#### What is needed:
Set the data down exactly as it stands, and keep its pictures out.

Before-and-after change records
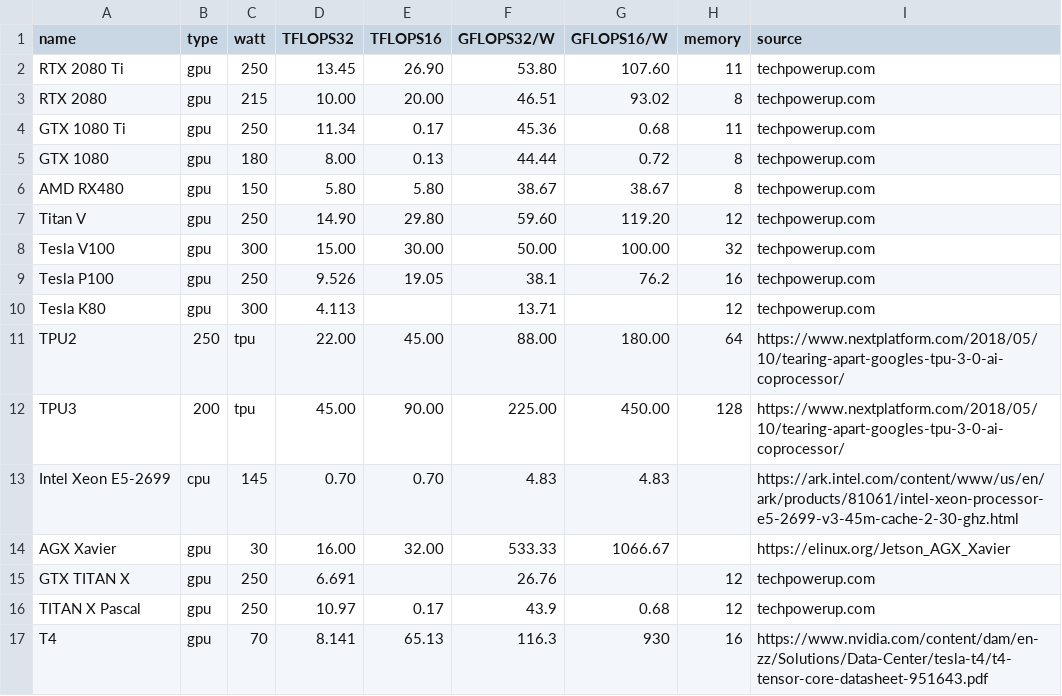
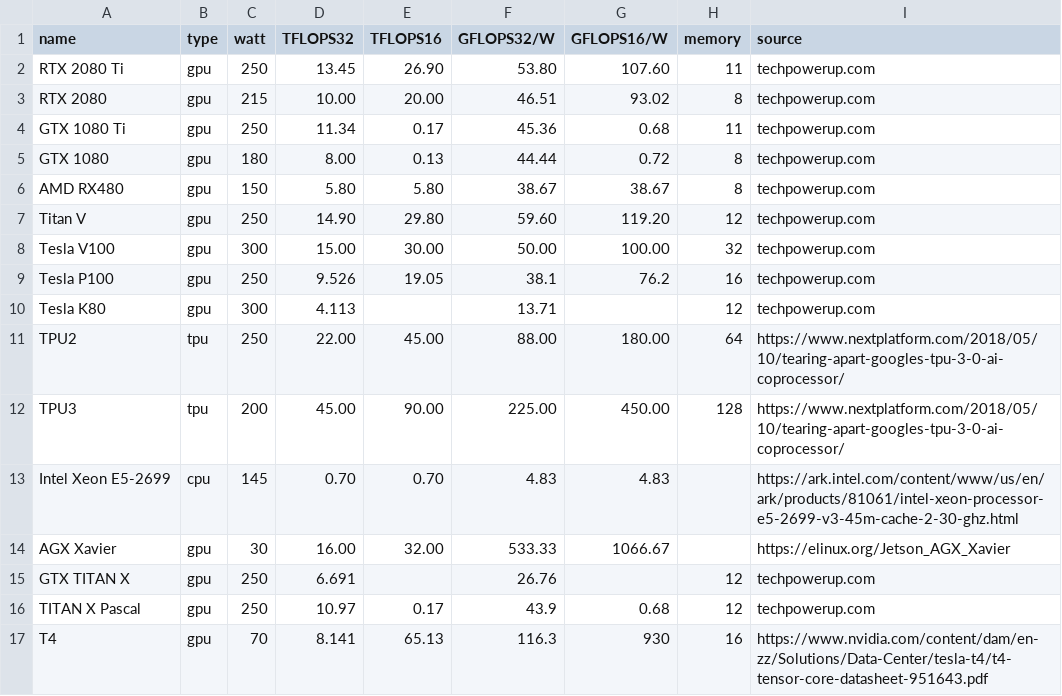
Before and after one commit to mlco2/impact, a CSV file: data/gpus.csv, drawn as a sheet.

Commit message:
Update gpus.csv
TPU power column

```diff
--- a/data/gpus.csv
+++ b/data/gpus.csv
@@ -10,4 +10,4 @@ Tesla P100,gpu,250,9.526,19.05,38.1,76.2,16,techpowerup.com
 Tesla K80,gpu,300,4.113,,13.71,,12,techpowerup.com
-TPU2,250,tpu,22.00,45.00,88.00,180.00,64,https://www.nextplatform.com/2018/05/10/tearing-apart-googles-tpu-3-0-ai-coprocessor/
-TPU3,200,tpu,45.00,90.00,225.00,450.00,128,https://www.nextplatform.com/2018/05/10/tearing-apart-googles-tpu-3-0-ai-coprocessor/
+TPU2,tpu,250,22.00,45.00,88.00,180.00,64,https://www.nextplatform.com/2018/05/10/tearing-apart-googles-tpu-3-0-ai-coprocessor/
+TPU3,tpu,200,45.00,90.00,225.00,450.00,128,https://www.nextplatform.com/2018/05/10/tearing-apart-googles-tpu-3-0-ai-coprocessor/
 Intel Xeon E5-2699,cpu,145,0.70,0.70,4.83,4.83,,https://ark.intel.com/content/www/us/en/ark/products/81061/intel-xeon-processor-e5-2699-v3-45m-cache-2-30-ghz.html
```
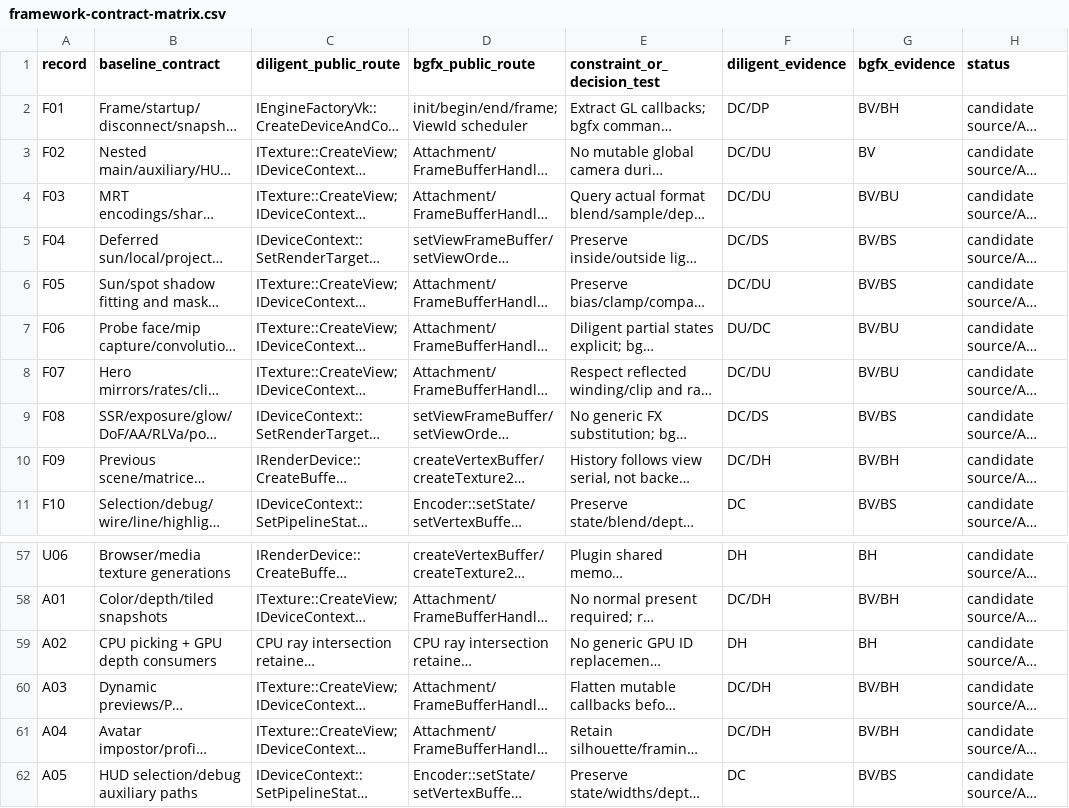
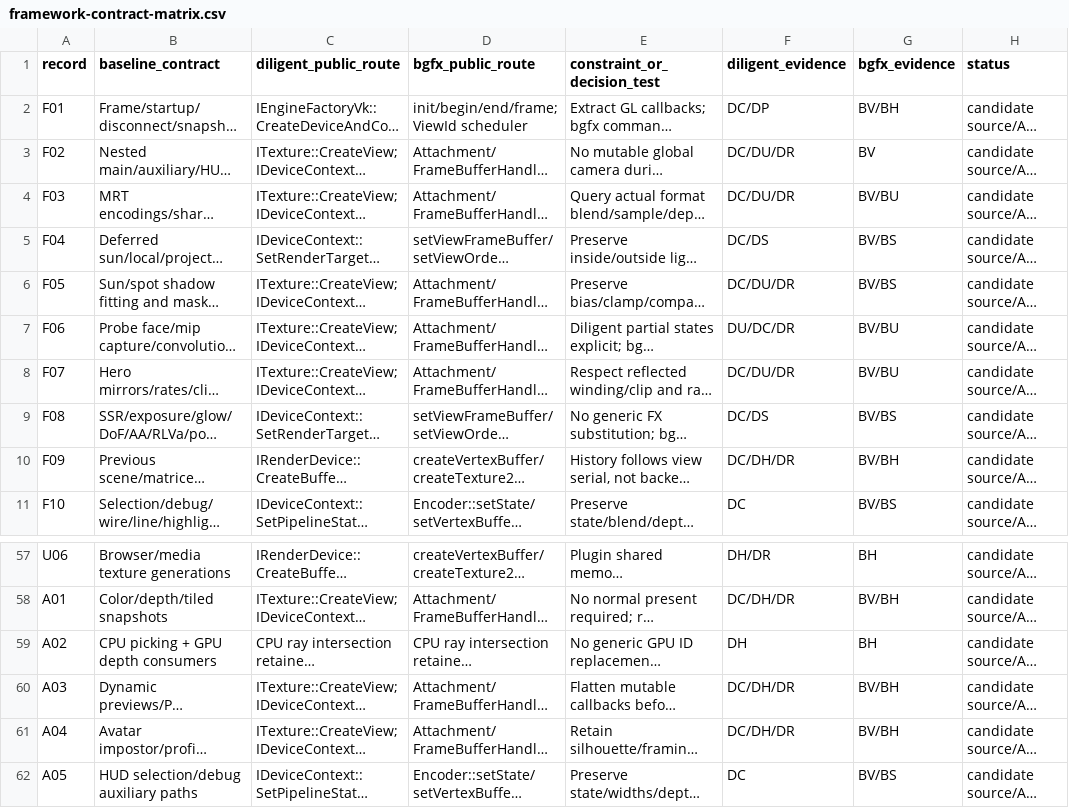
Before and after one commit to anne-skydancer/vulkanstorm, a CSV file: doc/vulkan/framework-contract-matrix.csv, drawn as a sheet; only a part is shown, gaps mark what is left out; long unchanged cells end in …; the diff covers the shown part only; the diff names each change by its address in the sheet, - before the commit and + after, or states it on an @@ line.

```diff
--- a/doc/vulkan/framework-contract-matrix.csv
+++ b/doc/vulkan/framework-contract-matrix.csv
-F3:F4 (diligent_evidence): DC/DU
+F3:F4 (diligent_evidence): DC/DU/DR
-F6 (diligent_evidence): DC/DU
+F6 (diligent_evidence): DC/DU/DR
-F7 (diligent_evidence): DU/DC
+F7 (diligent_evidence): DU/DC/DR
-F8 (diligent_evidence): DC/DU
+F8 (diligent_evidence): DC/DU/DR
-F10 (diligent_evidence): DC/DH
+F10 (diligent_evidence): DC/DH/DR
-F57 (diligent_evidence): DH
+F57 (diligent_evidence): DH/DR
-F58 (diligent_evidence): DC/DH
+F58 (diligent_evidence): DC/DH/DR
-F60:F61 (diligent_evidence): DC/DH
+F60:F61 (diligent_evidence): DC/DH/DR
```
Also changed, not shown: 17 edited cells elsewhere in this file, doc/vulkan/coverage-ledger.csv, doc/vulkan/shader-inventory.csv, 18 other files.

#### Response area:
Before and after one commit to mlco2/impact, a CSV file: data/gpus.csv, drawn as a sheet.

Commit message:
Update gpus.csv
TPU power column

```diff
--- a/data/gpus.csv
+++ b/data/gpus.csv
@@ -10,4 +10,4 @@ Tesla P100,gpu,250,9.526,19.05,38.1,76.2,16,techpowerup.com
 Tesla K80,gpu,300,4.113,,13.71,,12,techpowerup.com
-TPU2,250,tpu,22.00,45.00,88.00,180.00,64,https://www.nextplatform.com/2018/05/10/tearing-apart-googles-tpu-3-0-ai-coprocessor/
-TPU3,200,tpu,45.00,90.00,225.00,450.00,128,https://www.nextplatform.com/2018/05/10/tearing-apart-googles-tpu-3-0-ai-coprocessor/
+TPU2,tpu,250,22.00,45.00,88.00,180.00,64,https://www.nextplatform.com/2018/05/10/tearing-apart-googles-tpu-3-0-ai-coprocessor/
+TPU3,tpu,200,45.00,90.00,225.00,450.00,128,https://www.nextplatform.com/2018/05/10/tearing-apart-googles-tpu-3-0-ai-coprocessor/
 Intel Xeon E5-2699,cpu,145,0.70,0.70,4.83,4.83,,https://ark.intel.com/content/www/us/en/ark/products/81061/intel-xeon-processor-e5-2699-v3-45m-cache-2-30-ghz.html
```
Before and after one commit to anne-skydancer/vulkanstorm, a CSV file: doc/vulkan/framework-contract-matrix.csv, drawn as a sheet; only a part is shown, gaps mark what is left out; long unchanged cells end in …; the diff covers the shown part only; the diff names each change by its address in the sheet, - before the commit and + after, or states it on an @@ line.

```diff
--- a/doc/vulkan/framework-contract-matrix.csv
+++ b/doc/vulkan/framework-contract-matrix.csv
-F3:F4 (diligent_evidence): DC/DU
+F3:F4 (diligent_evidence): DC/DU/DR
-F6 (diligent_evidence): DC/DU
+F6 (diligent_evidence): DC/DU/DR
-F7 (diligent_evidence): DU/DC
+F7 (diligent_evidence): DU/DC/DR
-F8 (diligent_evidence): DC/DU
+F8 (diligent_evidence): DC/DU/DR
-F10 (diligent_evidence): DC/DH
+F10 (diligent_evidence): DC/DH/DR
-F57 (diligent_evidence): DH
+F57 (diligent_evidence): DH/DR
-F58 (diligent_evidence): DC/DH
+F58 (diligent_evidence): DC/DH/DR
-F60:F61 (diligent_evidence): DC/DH
+F60:F61 (diligent_evidence): DC/DH/DR
```
Also changed, not shown: 17 edited cells elsewhere in this file, doc/vulkan/coverage-ledger.csv, doc/vulkan/shader-inventory.csv, 18 other files.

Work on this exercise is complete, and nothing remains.